Ireland had been the only democracy in the world to have a constitutional ban on abortion, and the landmark change marked a crucial shift in attitudes towards women in Ireland. The talk was led by the Irish academic Caroline Magennis, who welcomed journalist and writer Una Mullally, broadcaster, and author Sinead Gleeson; and actor, comedian, and author Tara Flynn.
The three Irish women were all published in the bestselling Repeal the 8th Anthology. Published this summer, the book features stories, essays, poetry and photography inspired by the Reproductive Rights Movement and debates surrounding it in Ireland. It is a carefully complied snapshot of a historic, creative and progressive moment in Ireland that continues to evolve in the name of women’s rights.
The evening began with Magennis’ emphasising Manchester’s heritage and interlocking history with Ireland. Between 2010 and 2015, 30% of women travelling from Ireland for an abortion came to Manchester, and much of the audience was made up of various different Manchester Reproductive rights groups members.
Mullally set the tone for the evening with a reading of her poem, The Us’s. It is a rousing piece that she wrote on the day of the Constitutional Citizens Assembly to repeal the amendment. The poem emotively narrates an Ireland united in empathy.
Sinead Gleeson read from the anthology next, reading a day-by-day short story of a doomed teenage love affair. Tara Flynn’s contribution to the book is arguably the most sentimental; her short story details an Irish woman’s journey to Britain for an abortion (Flynn herself went to the Netherlands). The particularly affecting last line read “This is awful. I am so glad I’m here”.
The women, who were all central figures and speakers in the movement in Ireland before and during the referendum, defined the cultural moment as the result of “empathy and conversation”. Flynn argued that the repeal was catalysed by people finally telling their stories, an end to “‘shunning’ and the rise of honest, nuanced conversation”, with personal, and often tragic, testimony proving to be greater than any parliamentary politics.
Mullally contested that Brexit and its aftermath was demonstrative of the deficient but very necessary role of conversation in politics. The emotional drain of the movement in Ireland was evident in the women’s respective testimonies of their campaigning; Flynn recalled how she was “balling 24 hours a day”.
They stressed the importance of the grassroots aspect of the campaign, and its intersectionality across gender and race while acknowledging the role of its precursor the Marriage Referendum. Despite the edifying nature of the repeal amendment, the women all highlighted the need for the historic event to not be rewritten merely as warm; there is also an element of sorrow in the country’s years of silence and inaction.

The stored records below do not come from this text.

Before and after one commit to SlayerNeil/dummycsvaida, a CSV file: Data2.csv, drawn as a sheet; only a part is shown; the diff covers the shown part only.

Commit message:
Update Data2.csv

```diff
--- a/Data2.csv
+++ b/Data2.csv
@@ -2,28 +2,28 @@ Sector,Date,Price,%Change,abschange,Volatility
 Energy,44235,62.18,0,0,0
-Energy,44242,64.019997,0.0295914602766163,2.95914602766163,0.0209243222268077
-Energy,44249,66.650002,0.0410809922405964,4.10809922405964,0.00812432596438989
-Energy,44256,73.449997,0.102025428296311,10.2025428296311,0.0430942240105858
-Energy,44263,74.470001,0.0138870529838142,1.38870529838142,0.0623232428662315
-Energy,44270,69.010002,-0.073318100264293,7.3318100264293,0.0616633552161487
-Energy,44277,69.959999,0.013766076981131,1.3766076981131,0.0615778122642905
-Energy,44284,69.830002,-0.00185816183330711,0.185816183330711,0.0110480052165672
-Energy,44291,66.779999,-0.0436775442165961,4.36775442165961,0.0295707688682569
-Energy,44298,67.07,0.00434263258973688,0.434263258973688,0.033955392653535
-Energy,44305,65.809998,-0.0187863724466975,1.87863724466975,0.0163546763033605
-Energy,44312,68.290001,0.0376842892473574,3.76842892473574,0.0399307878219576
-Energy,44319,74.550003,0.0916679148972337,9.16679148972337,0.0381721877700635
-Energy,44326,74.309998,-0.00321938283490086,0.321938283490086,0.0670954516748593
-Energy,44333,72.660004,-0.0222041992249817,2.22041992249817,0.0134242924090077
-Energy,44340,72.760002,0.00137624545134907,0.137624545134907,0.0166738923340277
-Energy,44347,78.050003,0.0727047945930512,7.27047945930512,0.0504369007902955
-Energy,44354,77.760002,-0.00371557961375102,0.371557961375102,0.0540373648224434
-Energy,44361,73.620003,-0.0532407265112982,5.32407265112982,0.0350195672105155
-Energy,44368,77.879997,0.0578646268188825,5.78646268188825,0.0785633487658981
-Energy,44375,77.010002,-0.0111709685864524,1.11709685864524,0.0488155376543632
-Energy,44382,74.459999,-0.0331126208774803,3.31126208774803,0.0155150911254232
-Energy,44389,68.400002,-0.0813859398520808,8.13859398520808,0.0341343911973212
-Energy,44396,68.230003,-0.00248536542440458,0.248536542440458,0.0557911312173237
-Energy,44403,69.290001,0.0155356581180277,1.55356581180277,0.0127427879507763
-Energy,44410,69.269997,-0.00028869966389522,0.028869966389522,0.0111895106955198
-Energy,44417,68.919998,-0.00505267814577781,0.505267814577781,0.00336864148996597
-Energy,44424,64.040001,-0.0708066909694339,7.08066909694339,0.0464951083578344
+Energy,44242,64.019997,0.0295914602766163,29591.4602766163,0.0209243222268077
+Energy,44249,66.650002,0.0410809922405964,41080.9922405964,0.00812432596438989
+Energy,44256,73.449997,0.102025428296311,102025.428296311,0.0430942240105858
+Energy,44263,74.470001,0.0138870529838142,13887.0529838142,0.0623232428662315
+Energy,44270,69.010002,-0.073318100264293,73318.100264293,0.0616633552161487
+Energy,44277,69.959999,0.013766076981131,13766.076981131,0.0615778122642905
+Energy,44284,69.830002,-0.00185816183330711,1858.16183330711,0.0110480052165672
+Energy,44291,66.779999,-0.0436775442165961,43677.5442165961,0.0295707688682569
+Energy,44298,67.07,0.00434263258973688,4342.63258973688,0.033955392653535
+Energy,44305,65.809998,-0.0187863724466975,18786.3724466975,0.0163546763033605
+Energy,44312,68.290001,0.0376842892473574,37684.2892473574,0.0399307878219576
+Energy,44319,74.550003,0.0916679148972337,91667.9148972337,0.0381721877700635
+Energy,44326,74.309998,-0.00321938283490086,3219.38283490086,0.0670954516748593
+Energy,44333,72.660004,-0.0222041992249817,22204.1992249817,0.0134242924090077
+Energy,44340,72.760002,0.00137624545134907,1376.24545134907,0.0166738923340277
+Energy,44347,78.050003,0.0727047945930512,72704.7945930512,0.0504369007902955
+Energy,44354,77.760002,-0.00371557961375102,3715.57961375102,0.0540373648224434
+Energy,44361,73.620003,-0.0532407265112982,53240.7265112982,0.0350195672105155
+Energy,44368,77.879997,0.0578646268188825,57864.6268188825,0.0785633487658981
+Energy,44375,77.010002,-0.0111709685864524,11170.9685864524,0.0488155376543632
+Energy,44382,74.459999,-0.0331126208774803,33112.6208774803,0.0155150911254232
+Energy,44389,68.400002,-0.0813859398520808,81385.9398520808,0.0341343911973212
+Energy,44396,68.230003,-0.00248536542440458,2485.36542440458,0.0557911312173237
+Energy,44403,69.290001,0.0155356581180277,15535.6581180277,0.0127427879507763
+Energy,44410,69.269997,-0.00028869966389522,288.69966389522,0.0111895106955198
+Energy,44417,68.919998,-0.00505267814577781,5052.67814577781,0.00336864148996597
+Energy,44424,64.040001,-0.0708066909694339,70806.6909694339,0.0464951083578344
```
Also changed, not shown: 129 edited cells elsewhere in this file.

An audience question took the discussion to the controversial field of Northern Ireland and the continued struggle for Reproductive Rights. All three women, obviously impassioned, implored that they will not let down those fighting in Northern Ireland, stressing that progression is inevitable.
They critiqued the ‘crippling’ limbo in north of the border as a result of a lack of functioning assembly and the DUP’s impotence in Westminster. Mullally called the DUP a “Stockholm syndrome beast”, aiding Westminster in ruining the country.
In Northern Ireland, it is illegal to buy and supply abortion tablets, and Gleeson highlighted a recent story of a mother facing up to ten years in prison after buying her fifteen-year-old daughter an abortion pill online. The writers also discussed controversial American issues, from Kavanaugh’s confirmation to Trump and Roe Vs Wade. Gleeson argued that the existing extremity, and liberal regression in America is due to the lack of belief in, and inability to listen to women’s stories.
Mullally, the anthology’s editor, concluded the night claiming that she has never been more proud to be Irish. She said that the book is now an artefact and snapshot of a moment in history that Ireland and women everywhere will never forget. The book is testament to the creativity and passion of the grassroots activism, a record of the social justice and newfound body autonomy that sadly so many women were deprived of.